Hong Kong stocks fell amid lower- than-average trading volume as China Overseas Land & Investment Ltd. led developers lower on slower earnings growth and speculation China will keep controls on the property market.
China Overseas Land slid 4.7 percent, with a gauge of real- estate companies falling the most on the Hang Seng Index. China Mobile Ltd. (941) dropped 1.1 percent after Nomura Holdings Inc. cut the phone company’s investment rating and said dividends may disappoint. Li & Fung Ltd. (494) advanced after U.S. jobless claims fell and Goldman Sachs Group Inc. added the Wal-Mart Stores Inc. supplier to a list of top stocks.
The Hang Seng Index slid 0.2 percent to 21,317.85 at the close in Hong Kong. For the week, the index gained 1.1 percent. The Hang Seng China Enterprises Index (HSCEI) of mainland companies listed in the city slid 0.2 percent to 11,216.39 today, falling for a third day after Chinese Premier Wen Jiabao said home prices are still too high.
“With Premier Wen still emphasizing the regulation of the property sector, investors are remaining quite cautious,” said Ben Kwong, chief operating officer at KGI Asia Ltd., a Hong Kong-based brokerage. “Buying interests are still focused on export-oriented companies on the strength of the U.S. economy.”
The Hang Seng Index has risen 16 percent this year as U.S. data signaled strength in the world’s biggest economy and amid speculation China will ease monetary policy. Shares in the Hang Seng Index traded at 10.8 times estimated earnings at the last close, compared with 13.4 times for the Standard & Poor’s 500 Index and 11.3 times for the Stoxx Europe 600 Index.
China Overseas Drops
China Overseas Land fell 4.7 percent to HK$14.64 today, leading a measure of property shares lower. The developer yesterday said 2011 profit growth slowed as the Chinese government introduced measures to cool the property market.
China Mobile slid 1.1 percent to HK$83.75 after Nomura cut its rating on the stock to “neutral” from “buy.”
Li Ka-shing, Hong Kong’s richest man, said he won’t withdraw his money from the city even if the candidate he supports to lead the government loses an election on March 25. Li said he will vote for Henry Tang, even as the candidate’s popularity has plummeted after a series of personal scandals.
Cheung Kong (Holdings) Ltd. (1), the developer controlled by Li, slid 0.3 percent to HK$109.20. Hutchison Whampoa Ltd., another Li company, added 0.7 percent to HK$81.45. Power Assets Holdings Ltd., also part-owned by the man ranked 14th on the Bloomberg Billionaires Index, added 0.3 percent to HK$58.30.
Futures on the S&P 500 Index (SPXL1) slid 0.1 percent today after the measure gained 0.6 percent in New York yesterday, rising above 1,400 for the first time in almost four years.

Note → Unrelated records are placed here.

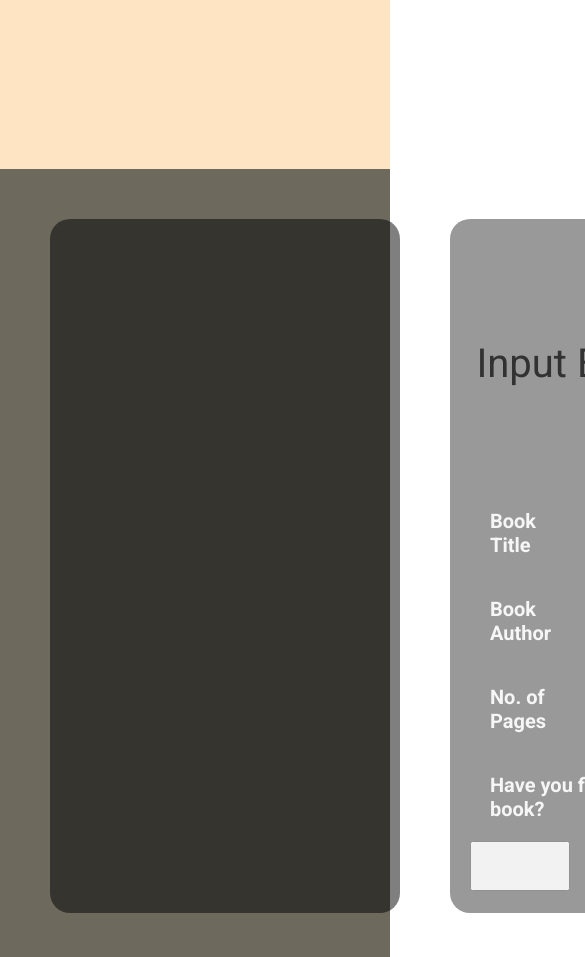
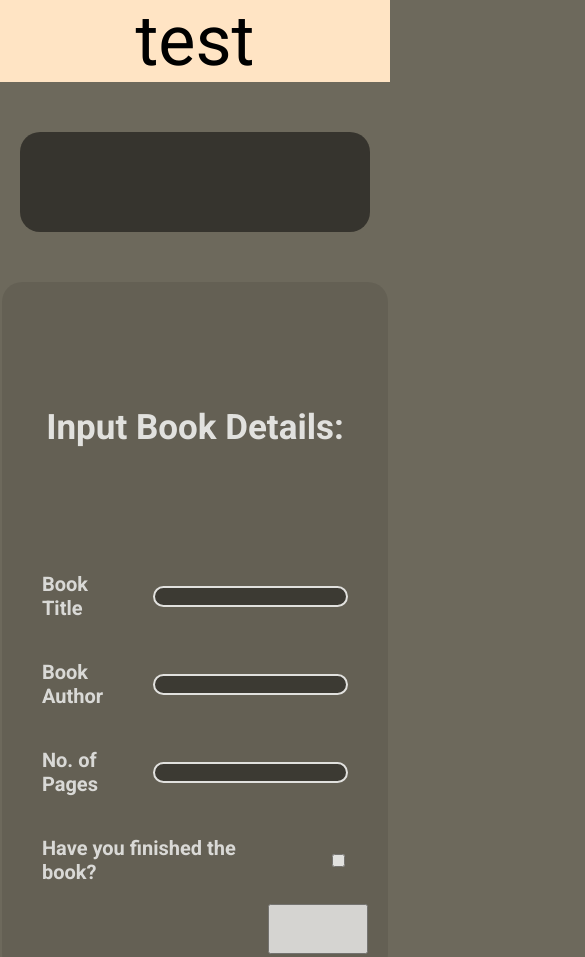
Before and after one commit to luvie23/my-library, a plain HTML site: page index.html in a window 390 px wide. Shown: the top 957 px of the page, 585 px wide, since content can reach past the window. Drawn offline with Linux system fonts and the light colour scheme.

Commit message:
adjustments for more responsive mobile view

```diff
--- a/index.html
+++ b/index.html
@@ -18,12 +18,13 @@
     <meta name="viewport" content="width=device-width, initial-scale=1.0">
     <title>My Library</title>
 </head>
+
 <body>
-<div id="main-container">
-  <section id="header">
 
-  </section>
-  <section id="wall">
+  <div id="header">
+    <span>test</span>
+  </div>
+  <div id="wall">
     <div id="shelf" class="shelves">
 
     </div>
@@ -46,13 +47,13 @@
                 </div>
                 <div class="form">
                     <label for="book-read">Have you finished the book?</label>
-                <input type="checkbox" id="book-read">
+                    <input type="checkbox" id="book-read" required>
                 </div>
-            <button type="button" id="submit"></button>
+                <button type="button" id="submit" required></button>
             </form>
         </div>
-  </section>
     </div>
+
 
 
 </body>
--- a/script.js
+++ b/script.js
@@ -30,28 +30,31 @@ function setupShelf(){
             buttons.className = "buttons";
 
             // create the remove button and initiate the functionality
-            button.setAttribute('id','remove-button'+i)
+            button.setAttribute('id','remove-button'+i);
             button.textContent = 'remove';
             button.className = "card-button";
-            button.className = "remove-button";
+            button.classList.add("remove-button");
             button.onclick = function(){
-                remove(button.getAttribute('id').charAt(button.getAttribute('id').length - 1))
+                remove(button.getAttribute('id').charAt(button.getAttribute('id').length - 1)) ;
                 //takes the value of i when the button was created and passes it to the remove function as the array index to be removed
             }
 
-            button2.setAttribute('id','read-button'+i)
-            button2.textContent = 'read/unread'
-            button2.className = "card-button"
+            button2.setAttribute('id','read-button'+i);
+            button2.textContent = 'read/unread';
+            button2.className = "card-button";
             button2.onclick = function(){
-                    toggle(button2.getAttribute('id').charAt(button2.getAttribute('id').length - 1))
+                    toggle(button2.getAttribute('id').charAt(button2.getAttribute('id').length - 1));
+                    //same logic as the previous button but now for toggling
             }
+
 
             element.textContent = myLibrary[i].info();
             element.setAttribute('id', "card"+i);
             element.className = "cards";
             myLibrary[i].read ? element.classList.add('true'): element.classList.add('false');
+            //create the card and the initial read status
 
-            buttons.appendChild(button)
+            buttons.appendChild(button);
             buttons.appendChild(button2);
             element.appendChild(buttons);
             shelf.appendChild(element);
@@ -66,18 +69,26 @@ document.getElementById('submit').onclick = function(){
     let page = document.getElementById('book-page').value;
     let read = document.getElementById('book-read').checked;
 
-    let newBook = new Book(title, author, page, read);
-    addBookToLibrary(newBook);
-    setupShelf()
+
+    if (author == '' || page == '' || title == ''){
+        return alert('please put details')
+
+    } else{
+        let newBook = new Book(title, author, page, read);
+        addBookToLibrary(newBook);
+        setupShelf();
+    }
+
+
 
 }
 
 function remove(index){
-    myLibrary.splice(index,1)
-    setupShelf()
+    myLibrary.splice(index,1);
+    setupShelf();
 }
 
 function toggle(index){
     myLibrary[index].read ? myLibrary[index].read =  false : myLibrary[index].read =  true;
-    setupShelf()
+    setupShelf();
 }
--- a/styles.css
+++ b/styles.css
@@ -1,26 +1,41 @@
-
+html{
+    font-size: 14px;
+    height: 100%;
+}
 body{
+    display: flex;
+    flex-direction: column;
     padding: 0;
     margin:  0;
     font-family: 'Roboto', sans-serif;
     height: 100%;
+    background-color: #6d695c;
   }
 
 
-
 #header{
-    height: 20vh;
+    display: flex;
+    justify-content: center;
+    height: 250px;
+    width: 100%;
     background-color: bisque;
 }
 
+#header>span{
+    font-size: 5rem;
+}
+
 #wall{
-    display: grid;
-    grid-template-columns: 3fr 1fr;
+    display: flex;
+    flex-wrap: wrap;
+    align-items: center;
+    justify-content: center;
     padding: 50px;
     background-color: #6d695c;
     gap: 50px;
-    height: 100%;
+    height: fit-content;
 
+    margin: 0;
 }
 
 #shelf{
@@ -30,6 +45,7 @@ body{
     background-color: rgba(0,0,0,.5);
     gap: 30px;
     padding: 50px;
+    width: 600px;
 
 }
 
@@ -41,14 +57,19 @@ body{
     align-items: center;
     justify-content: flex-end;
     gap: 30px;
-    height: 150px;
+    height: 200px;
     background: #fffef0;
     padding: 10px;
+    font-size: 2rem;
+    overflow: auto;
+
+
 
 }
 
 .cards.true{
     border-left:   10px solid #4ade80;
+
 }
 
 .cards.false{
@@ -61,7 +82,7 @@ body{
     align-items: flex-end;
     justify-content: flex-end;
     gap: 15px;
-    width: 250px;
+    width: 230px;
 
 
 }
@@ -73,6 +94,12 @@ body{
     height: 20px;
     justify-content: center;
     align-items: center;
+    border:     0;
+}
+
+button[id^='read']{
+    background: rgb(156,214,165);
+background: linear-gradient(90deg, rgba(156,214,165,1) 39%, rgba(214,156,156,1) 50%);
 }
 
 #sidebar-info{
@@ -80,8 +107,9 @@ body{
     height: 250px;
     align-items:    center;
     justify-content: center;
-    font-size: 40px;
-    color: black;
+    font-weight: bolder;
+    font-size: 2.5rem;
+    color: white;
 
 
 }
@@ -92,15 +120,17 @@ body{
     background-color: #F5F5F5;
     opacity: 0.8;
     background-size: 20px 20px;
-    background-color: rgba(0,0,0,.5);
+    background-color: rgba(0,0,0,.1);
 }
 
 form{
-
+    display: grid;
     border-radius: 20px;
     font-size: 20px;
     font-weight: bold;
     color:#F5F5F5;
+
+    justify-items: end;
 }
 
 .form{
@@ -132,3 +162,9 @@ input::-webkit-inner-spin-button {
     height: 50px;
     width: 100px;
 }
+
+@media only screen and (max-width: 600px) {
+    #wall {
+      width: ;
+    }
+  }
```
Lines whose indentation alone changed are shown as unchanged.
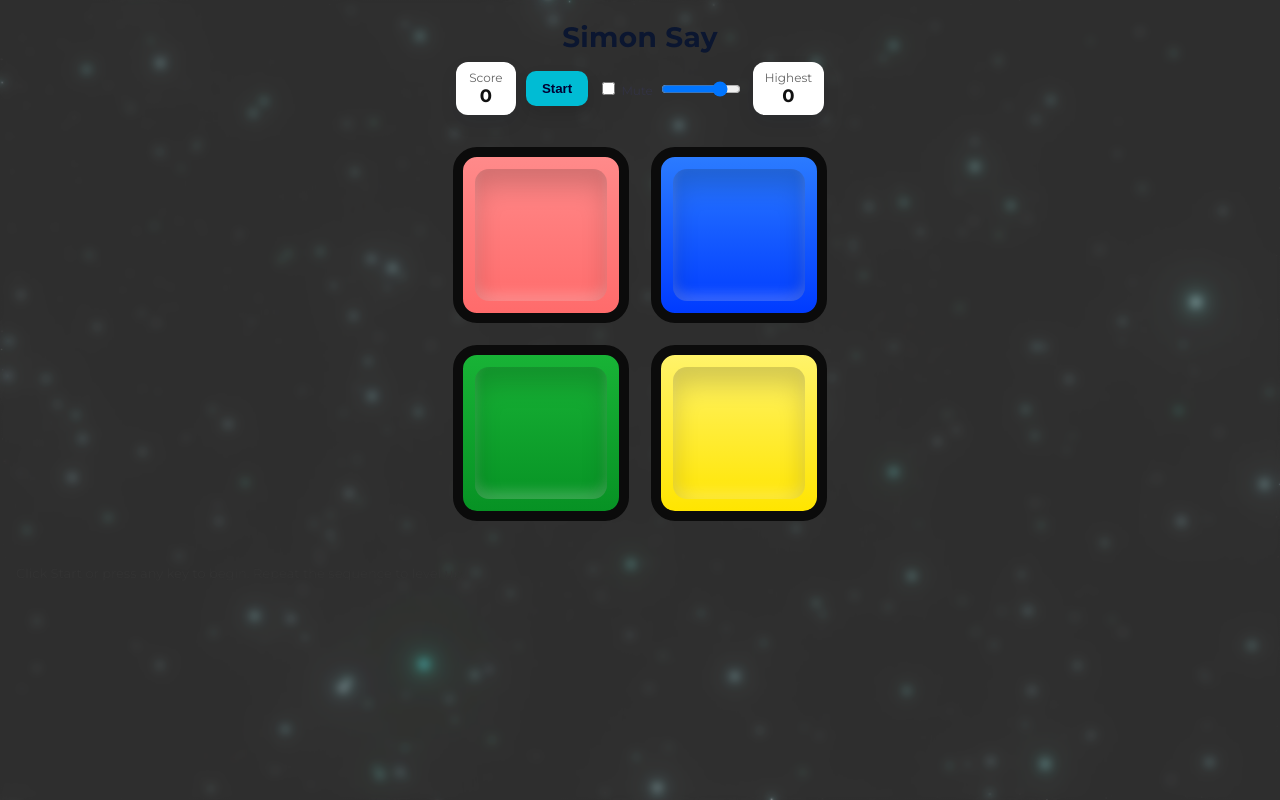
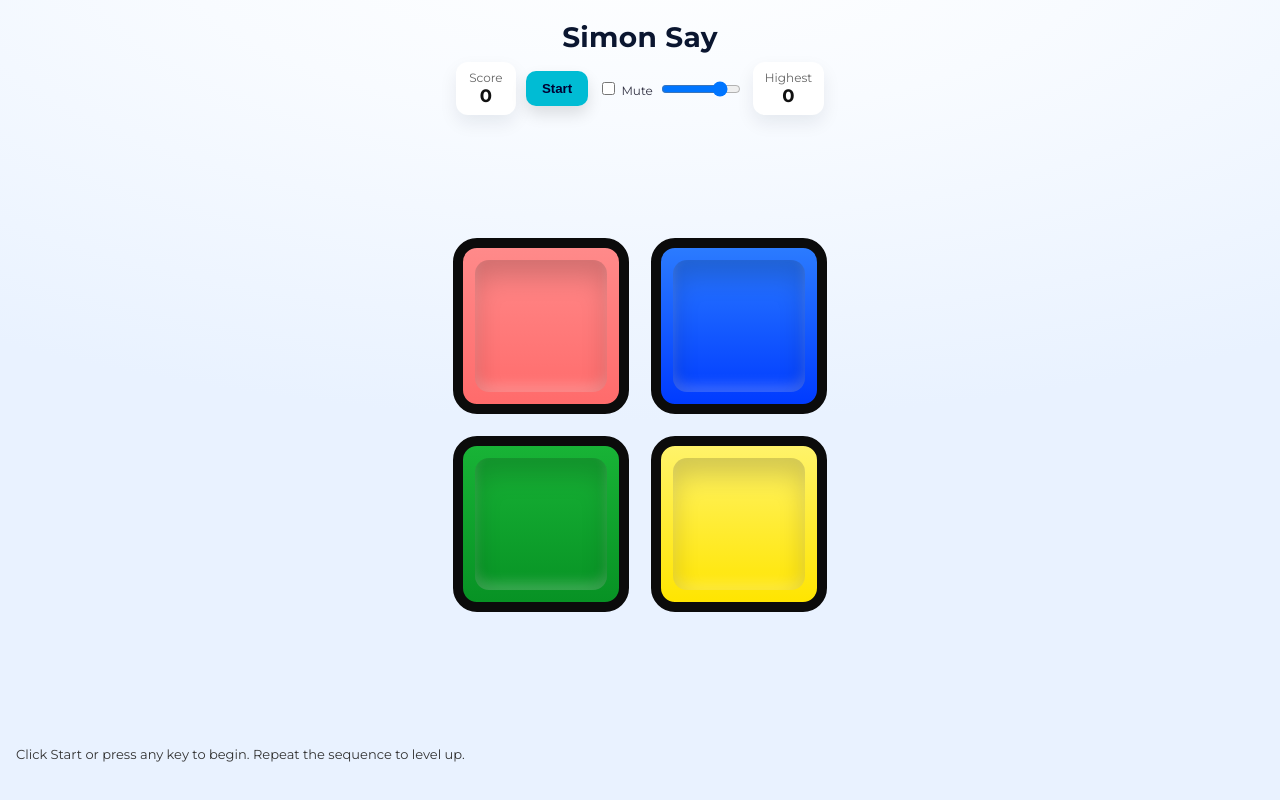
Before and after one commit to raj-banka/Simon-Game, a plain HTML site: page index.html in a window 1280 px wide. Drawn offline with Linux system fonts and the light colour scheme.

Commit message:
fix: styling

```diff
--- a/simon.css
+++ b/simon.css
@@ -11,15 +11,13 @@
 }
 
 *{box-sizing:border-box}
-.app{width:100%;min-height:100dvh;display:flex;flex-direction:column;justify-content:flex-start;gap:8px;background:rgba(255,255,255,0.18);backdrop-filter:blur(4px);-webkit-backdrop-filter:blur(4px);border-radius:0;box-shadow:inset 0 0 0 rgba(0,0,0,0);padding:20px 16px;margin:0}
+.app{width:100%;min-height:100dvh;display:flex;flex-direction:column;justify-content:flex-start;gap:8px;background:transparent;backdrop-filter:none;-webkit-backdrop-filter:none;border-radius:0;box-shadow:none;padding:20px 16px;margin:0}
 
 body{
         margin:0;
         font-family: 'Montserrat', system-ui, -apple-system, 'Segoe UI', Roboto, 'Helvetica Neue', Arial;
-        /* Background image with subtle dark overlay to improve contrast */
-        background:
-            linear-gradient(0deg, rgba(0,0,0,0.25), rgba(0,0,0,0.25)),
-            url('./bkimg.jpg') center/cover no-repeat fixed;
+        /* Clean gradient background (no image) */
+        background: radial-gradient(1200px 500px at 50% -10%, #ffffff 0%, var(--bg2) 40%, var(--bg) 100%);
         color:#111;
 }
 
@@ -48,6 +46,7 @@ body{
 .mute{font-size:12px;color:#334}
 
 .board{display:grid;grid-template-columns: repeat(2, var(--pad-size));grid-gap:22px;align-items:center;justify-items:center;justify-content:center;margin:24px auto 28px auto}
+.app main{flex:1;display:flex;align-items:center;justify-content:center}
 .pad{width:var(--pad-size);height:var(--pad-size);border-radius:24px;border:10px solid #0b0b0b;cursor:pointer;outline:none;transition:filter .12s, transform .12s, box-shadow .08s;position:relative;overflow:hidden}
 .pad:focus{box-shadow:0 0 0 6px rgba(0,188,212,0.12)}
 .pad:active{transform:scale(.98)}
```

Manufacturing (EMPRGBCI) in the New York region expanded in March at the fastest pace since June 2010 and claims for jobless benefits fell last week, matching the lowest level since 2008.
Li & Fung, which makes 65 percent of its revenue in the U.S., rose 2.7 percent to HK$19.10. Goldman Sachs Group Inc. raised its rating on the supplier of toys and clothes to buy from neutral and added it to a list of top stocks. The company may benefit as U.S. retailers rebuild inventory to meet surprisingly firm demand from shoppers, it said.
Galaxy Entertainment Group Ltd. surged 6.6 percent to HK$20.10, leading its peers higher after Nomura Holdings Inc. recommended investors buy shares of the Macau casino operator.
Futures on the Hang Seng Index (HSI) expiring this month gained 0.1 percent to 21,339. The HSI Volatility Index (VHSI) eased 2.5 percent to 19.77, indicating options traders expect a swing of about 5.7 percent in the benchmark index over the next 30 days.
“The Hong Kong market is moving pretty much sideways without clear direction,” said KGI’s Kwong. “At this level, the market needs further stimulus to go even higher. It lacks further upward momentum.”
To contact the reporter on this story: Kana Nishizawa in Hong Kong at firstname.lastname@example.org
To contact the editor responsible for this story: Nick Gentle at email@example.com